BEGIN MATERIAL SHOWN

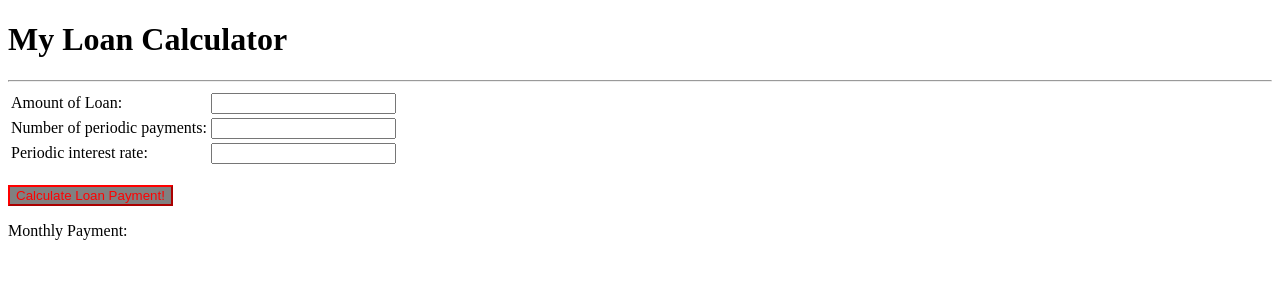
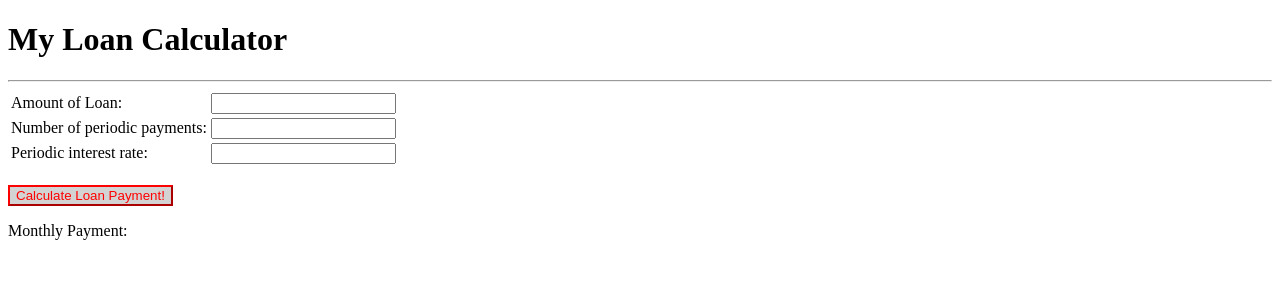
Before and after one commit to kdiekema/HW3, a Flask app: page / in a window 1280 px wide. Shown: the top 300 px of the page. Run offline with Flask 2, Linux system fonts and the light colour scheme.

Commit message:
improved basic formatting

```diff
--- a/static/css/stylesheet.css
+++ b/static/css/stylesheet.css
@@ -2,4 +2,4 @@ body{color:black; }
 
 .button{color: red;
   border-color: red;
-background-color: gray;}
+background-color: lightgray;}
```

END MATERIAL SHOWN

• _WORK REQUEST_: Each entry should be copied exactly as written, though any pictures stay out.

• _OUTPUT BELOW_:
Before and after one commit to kdiekema/HW3, a Flask app: page / in a window 1280 px wide. Shown: the top 300 px of the page. Run offline with Flask 2, Linux system fonts and the light colour scheme.

Commit message:
improved basic formatting

```diff
--- a/static/css/stylesheet.css
+++ b/static/css/stylesheet.css
@@ -2,4 +2,4 @@ body{color:black; }
 
 .button{color: red;
   border-color: red;
-background-color: gray;}
+background-color: lightgray;}
```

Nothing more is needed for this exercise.